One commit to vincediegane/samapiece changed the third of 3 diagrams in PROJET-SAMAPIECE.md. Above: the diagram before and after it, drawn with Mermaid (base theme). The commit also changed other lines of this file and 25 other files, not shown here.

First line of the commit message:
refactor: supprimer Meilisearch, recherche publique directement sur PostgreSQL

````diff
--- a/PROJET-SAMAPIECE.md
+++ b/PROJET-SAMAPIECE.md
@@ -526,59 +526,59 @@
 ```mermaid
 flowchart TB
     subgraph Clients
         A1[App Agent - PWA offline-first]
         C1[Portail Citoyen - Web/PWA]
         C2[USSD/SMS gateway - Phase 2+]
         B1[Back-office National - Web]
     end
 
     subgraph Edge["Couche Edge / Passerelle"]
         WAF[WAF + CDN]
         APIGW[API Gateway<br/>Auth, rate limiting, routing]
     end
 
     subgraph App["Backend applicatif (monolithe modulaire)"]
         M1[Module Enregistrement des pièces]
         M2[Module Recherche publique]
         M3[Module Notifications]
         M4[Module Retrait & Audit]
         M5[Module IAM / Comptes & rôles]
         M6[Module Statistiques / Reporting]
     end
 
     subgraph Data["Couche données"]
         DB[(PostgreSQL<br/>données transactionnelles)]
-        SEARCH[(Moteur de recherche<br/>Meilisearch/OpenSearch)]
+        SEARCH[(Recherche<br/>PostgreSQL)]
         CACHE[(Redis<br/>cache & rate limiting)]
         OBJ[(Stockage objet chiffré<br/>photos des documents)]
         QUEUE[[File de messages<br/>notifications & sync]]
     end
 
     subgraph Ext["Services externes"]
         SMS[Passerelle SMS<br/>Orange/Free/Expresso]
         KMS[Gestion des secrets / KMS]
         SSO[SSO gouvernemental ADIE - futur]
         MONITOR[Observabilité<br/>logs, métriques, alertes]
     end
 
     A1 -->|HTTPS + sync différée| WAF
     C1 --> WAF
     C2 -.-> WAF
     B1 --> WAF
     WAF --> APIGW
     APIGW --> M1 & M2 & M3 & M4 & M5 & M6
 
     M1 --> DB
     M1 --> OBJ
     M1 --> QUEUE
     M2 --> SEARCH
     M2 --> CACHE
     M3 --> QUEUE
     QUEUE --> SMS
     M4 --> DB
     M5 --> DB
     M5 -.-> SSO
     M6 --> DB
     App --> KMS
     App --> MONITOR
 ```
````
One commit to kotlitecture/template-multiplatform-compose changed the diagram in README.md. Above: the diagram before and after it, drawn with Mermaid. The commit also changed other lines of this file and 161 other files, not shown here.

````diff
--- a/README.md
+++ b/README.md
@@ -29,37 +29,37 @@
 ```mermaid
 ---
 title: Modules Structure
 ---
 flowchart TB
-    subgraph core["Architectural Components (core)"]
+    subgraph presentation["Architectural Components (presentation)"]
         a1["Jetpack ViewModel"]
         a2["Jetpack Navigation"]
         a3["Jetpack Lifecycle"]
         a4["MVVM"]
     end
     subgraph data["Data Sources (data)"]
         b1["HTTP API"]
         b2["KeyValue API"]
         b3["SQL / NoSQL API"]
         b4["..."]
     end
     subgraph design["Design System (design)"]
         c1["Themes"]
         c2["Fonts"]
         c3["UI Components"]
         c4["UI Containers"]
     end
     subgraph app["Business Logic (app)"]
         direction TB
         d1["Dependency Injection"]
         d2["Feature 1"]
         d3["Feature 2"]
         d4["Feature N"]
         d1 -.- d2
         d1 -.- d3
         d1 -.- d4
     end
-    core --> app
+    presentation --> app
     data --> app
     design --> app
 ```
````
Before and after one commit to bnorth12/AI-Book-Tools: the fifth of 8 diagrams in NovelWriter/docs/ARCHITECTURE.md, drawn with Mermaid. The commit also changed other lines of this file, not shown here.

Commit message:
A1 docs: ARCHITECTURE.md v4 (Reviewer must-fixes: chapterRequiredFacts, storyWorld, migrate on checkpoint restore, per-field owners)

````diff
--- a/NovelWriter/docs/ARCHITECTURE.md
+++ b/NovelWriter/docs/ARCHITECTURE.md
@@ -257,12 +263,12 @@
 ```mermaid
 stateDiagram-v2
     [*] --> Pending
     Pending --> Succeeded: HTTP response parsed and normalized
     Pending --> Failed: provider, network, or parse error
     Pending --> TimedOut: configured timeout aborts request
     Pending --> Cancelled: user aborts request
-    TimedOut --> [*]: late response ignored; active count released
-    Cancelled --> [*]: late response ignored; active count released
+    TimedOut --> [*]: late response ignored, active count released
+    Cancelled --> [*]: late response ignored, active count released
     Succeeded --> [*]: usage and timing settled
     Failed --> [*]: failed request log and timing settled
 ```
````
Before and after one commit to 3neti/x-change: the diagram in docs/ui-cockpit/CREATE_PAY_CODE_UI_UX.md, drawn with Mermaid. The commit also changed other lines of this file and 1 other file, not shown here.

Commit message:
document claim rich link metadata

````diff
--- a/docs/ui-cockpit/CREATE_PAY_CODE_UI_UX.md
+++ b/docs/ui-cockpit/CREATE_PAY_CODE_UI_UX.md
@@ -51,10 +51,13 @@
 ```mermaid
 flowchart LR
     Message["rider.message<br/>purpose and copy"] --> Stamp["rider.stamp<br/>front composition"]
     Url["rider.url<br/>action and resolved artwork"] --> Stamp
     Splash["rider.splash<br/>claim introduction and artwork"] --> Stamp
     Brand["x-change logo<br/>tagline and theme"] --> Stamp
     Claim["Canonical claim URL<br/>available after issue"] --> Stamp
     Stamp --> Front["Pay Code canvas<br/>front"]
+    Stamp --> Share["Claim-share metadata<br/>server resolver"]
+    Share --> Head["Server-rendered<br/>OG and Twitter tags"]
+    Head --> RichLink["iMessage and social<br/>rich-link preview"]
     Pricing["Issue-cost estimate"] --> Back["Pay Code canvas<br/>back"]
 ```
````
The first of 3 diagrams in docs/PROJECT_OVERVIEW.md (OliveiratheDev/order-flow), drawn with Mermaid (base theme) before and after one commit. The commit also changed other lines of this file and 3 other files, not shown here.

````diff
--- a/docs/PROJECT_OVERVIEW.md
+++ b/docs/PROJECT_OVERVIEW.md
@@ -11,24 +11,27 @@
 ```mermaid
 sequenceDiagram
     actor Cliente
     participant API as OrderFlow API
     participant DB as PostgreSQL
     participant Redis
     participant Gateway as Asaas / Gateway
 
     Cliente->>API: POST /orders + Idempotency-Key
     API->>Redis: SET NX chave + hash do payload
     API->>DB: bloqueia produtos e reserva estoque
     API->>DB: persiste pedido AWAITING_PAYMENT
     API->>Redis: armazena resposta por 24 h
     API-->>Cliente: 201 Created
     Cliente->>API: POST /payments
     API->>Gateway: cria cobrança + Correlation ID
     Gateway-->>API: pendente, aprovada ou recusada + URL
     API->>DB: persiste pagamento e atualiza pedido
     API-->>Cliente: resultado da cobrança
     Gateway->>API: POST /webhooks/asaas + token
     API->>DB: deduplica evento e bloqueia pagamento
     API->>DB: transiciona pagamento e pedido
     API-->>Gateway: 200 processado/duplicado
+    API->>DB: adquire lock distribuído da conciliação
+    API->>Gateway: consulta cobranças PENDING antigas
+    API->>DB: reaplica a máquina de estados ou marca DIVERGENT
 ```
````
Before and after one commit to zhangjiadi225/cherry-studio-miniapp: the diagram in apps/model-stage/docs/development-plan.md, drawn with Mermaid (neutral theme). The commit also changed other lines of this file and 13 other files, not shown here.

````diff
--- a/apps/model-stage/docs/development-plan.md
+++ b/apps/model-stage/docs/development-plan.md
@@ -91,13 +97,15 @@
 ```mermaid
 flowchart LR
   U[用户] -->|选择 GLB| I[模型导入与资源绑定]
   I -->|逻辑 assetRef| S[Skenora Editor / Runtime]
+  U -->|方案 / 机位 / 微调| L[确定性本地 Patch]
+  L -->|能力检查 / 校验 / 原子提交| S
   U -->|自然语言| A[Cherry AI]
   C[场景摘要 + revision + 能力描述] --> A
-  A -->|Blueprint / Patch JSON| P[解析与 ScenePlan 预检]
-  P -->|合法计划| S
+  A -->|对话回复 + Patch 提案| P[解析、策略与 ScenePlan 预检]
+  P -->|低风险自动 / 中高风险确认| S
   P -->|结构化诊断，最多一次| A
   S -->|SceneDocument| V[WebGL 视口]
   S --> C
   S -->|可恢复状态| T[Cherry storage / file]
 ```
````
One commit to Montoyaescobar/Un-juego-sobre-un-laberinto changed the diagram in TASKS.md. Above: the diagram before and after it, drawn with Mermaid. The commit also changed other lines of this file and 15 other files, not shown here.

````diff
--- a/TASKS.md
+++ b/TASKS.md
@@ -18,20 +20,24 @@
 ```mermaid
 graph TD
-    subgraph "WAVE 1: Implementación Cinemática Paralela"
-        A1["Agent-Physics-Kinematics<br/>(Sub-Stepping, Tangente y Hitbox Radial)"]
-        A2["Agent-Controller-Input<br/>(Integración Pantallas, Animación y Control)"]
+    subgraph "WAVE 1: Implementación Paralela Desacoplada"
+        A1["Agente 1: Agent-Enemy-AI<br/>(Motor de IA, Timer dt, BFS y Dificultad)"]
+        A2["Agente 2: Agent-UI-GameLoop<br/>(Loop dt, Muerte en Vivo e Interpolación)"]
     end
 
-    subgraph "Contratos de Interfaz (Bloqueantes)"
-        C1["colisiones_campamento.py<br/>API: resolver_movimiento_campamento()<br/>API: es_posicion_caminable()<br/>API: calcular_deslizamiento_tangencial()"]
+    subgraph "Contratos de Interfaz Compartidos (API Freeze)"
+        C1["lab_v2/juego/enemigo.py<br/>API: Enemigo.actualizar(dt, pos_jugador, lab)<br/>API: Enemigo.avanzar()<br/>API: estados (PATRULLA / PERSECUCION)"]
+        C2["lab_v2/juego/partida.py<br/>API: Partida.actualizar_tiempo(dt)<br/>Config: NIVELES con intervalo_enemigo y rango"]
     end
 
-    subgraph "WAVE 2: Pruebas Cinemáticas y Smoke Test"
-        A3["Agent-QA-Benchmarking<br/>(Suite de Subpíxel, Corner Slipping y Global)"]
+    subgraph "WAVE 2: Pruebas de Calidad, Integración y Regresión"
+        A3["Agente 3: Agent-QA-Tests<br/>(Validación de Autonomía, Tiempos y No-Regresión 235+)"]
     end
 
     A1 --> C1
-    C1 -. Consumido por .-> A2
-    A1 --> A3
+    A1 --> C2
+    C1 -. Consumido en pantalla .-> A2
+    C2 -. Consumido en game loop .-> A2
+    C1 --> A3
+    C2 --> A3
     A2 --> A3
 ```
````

## Required action
From the material, report only how many lines include the word "canvas".

## Output of the exercise
2